INPUT:
******************************
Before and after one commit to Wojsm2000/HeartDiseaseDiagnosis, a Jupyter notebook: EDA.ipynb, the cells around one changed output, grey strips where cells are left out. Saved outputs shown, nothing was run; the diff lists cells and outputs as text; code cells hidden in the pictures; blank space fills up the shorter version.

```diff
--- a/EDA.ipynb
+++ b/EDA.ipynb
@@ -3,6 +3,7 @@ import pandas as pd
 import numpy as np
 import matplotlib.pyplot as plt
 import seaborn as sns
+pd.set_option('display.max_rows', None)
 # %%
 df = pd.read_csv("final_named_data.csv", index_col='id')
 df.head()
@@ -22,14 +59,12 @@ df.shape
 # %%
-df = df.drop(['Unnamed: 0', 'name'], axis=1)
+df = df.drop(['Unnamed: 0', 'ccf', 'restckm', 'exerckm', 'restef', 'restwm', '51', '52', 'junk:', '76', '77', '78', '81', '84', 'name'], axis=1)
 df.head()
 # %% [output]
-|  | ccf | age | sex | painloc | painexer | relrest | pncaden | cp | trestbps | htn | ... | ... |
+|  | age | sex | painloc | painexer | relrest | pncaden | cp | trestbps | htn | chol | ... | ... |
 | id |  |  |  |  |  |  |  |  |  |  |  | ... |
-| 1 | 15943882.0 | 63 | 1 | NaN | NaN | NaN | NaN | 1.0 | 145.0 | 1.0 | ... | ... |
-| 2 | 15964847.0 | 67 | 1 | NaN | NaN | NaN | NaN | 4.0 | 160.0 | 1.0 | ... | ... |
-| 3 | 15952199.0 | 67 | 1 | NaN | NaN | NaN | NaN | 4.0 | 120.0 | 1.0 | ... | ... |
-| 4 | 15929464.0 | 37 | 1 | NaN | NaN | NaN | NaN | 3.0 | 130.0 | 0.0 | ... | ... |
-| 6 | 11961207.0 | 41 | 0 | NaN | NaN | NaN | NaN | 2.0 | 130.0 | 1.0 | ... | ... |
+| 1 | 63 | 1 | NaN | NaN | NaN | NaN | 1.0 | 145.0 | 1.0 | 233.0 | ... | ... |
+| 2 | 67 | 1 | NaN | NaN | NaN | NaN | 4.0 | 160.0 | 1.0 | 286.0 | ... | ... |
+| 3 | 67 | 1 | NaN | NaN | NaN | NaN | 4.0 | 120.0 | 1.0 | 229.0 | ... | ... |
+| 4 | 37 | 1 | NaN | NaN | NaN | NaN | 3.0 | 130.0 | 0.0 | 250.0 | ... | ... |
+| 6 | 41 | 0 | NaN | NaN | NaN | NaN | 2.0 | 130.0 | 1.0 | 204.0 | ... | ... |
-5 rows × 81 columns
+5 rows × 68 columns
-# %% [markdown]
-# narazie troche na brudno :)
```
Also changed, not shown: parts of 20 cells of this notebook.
******************************
REQUIRED ACTION: Start to finish, copy the material out exactly.

THE ANSWER:
Before and after one commit to Wojsm2000/HeartDiseaseDiagnosis, a Jupyter notebook: EDA.ipynb, the cells around one changed output, grey strips where cells are left out. Saved outputs shown, nothing was run; the diff lists cells and outputs as text; code cells hidden in the pictures; blank space fills up the shorter version.

```diff
--- a/EDA.ipynb
+++ b/EDA.ipynb
@@ -3,6 +3,7 @@ import pandas as pd
 import numpy as np
 import matplotlib.pyplot as plt
 import seaborn as sns
+pd.set_option('display.max_rows', None)
 # %%
 df = pd.read_csv("final_named_data.csv", index_col='id')
 df.head()
@@ -22,14 +59,12 @@ df.shape
 # %%
-df = df.drop(['Unnamed: 0', 'name'], axis=1)
+df = df.drop(['Unnamed: 0', 'ccf', 'restckm', 'exerckm', 'restef', 'restwm', '51', '52', 'junk:', '76', '77', '78', '81', '84', 'name'], axis=1)
 df.head()
 # %% [output]
-|  | ccf | age | sex | painloc | painexer | relrest | pncaden | cp | trestbps | htn | ... | ... |
+|  | age | sex | painloc | painexer | relrest | pncaden | cp | trestbps | htn | chol | ... | ... |
 | id |  |  |  |  |  |  |  |  |  |  |  | ... |
-| 1 | 15943882.0 | 63 | 1 | NaN | NaN | NaN | NaN | 1.0 | 145.0 | 1.0 | ... | ... |
-| 2 | 15964847.0 | 67 | 1 | NaN | NaN | NaN | NaN | 4.0 | 160.0 | 1.0 | ... | ... |
-| 3 | 15952199.0 | 67 | 1 | NaN | NaN | NaN | NaN | 4.0 | 120.0 | 1.0 | ... | ... |
-| 4 | 15929464.0 | 37 | 1 | NaN | NaN | NaN | NaN | 3.0 | 130.0 | 0.0 | ... | ... |
-| 6 | 11961207.0 | 41 | 0 | NaN | NaN | NaN | NaN | 2.0 | 130.0 | 1.0 | ... | ... |
+| 1 | 63 | 1 | NaN | NaN | NaN | NaN | 1.0 | 145.0 | 1.0 | 233.0 | ... | ... |
+| 2 | 67 | 1 | NaN | NaN | NaN | NaN | 4.0 | 160.0 | 1.0 | 286.0 | ... | ... |
+| 3 | 67 | 1 | NaN | NaN | NaN | NaN | 4.0 | 120.0 | 1.0 | 229.0 | ... | ... |
+| 4 | 37 | 1 | NaN | NaN | NaN | NaN | 3.0 | 130.0 | 0.0 | 250.0 | ... | ... |
+| 6 | 41 | 0 | NaN | NaN | NaN | NaN | 2.0 | 130.0 | 1.0 | 204.0 | ... | ... |
-5 rows × 81 columns
+5 rows × 68 columns
-# %% [markdown]
-# narazie troche na brudno :)
```
Also changed, not shown: parts of 20 cells of this notebook.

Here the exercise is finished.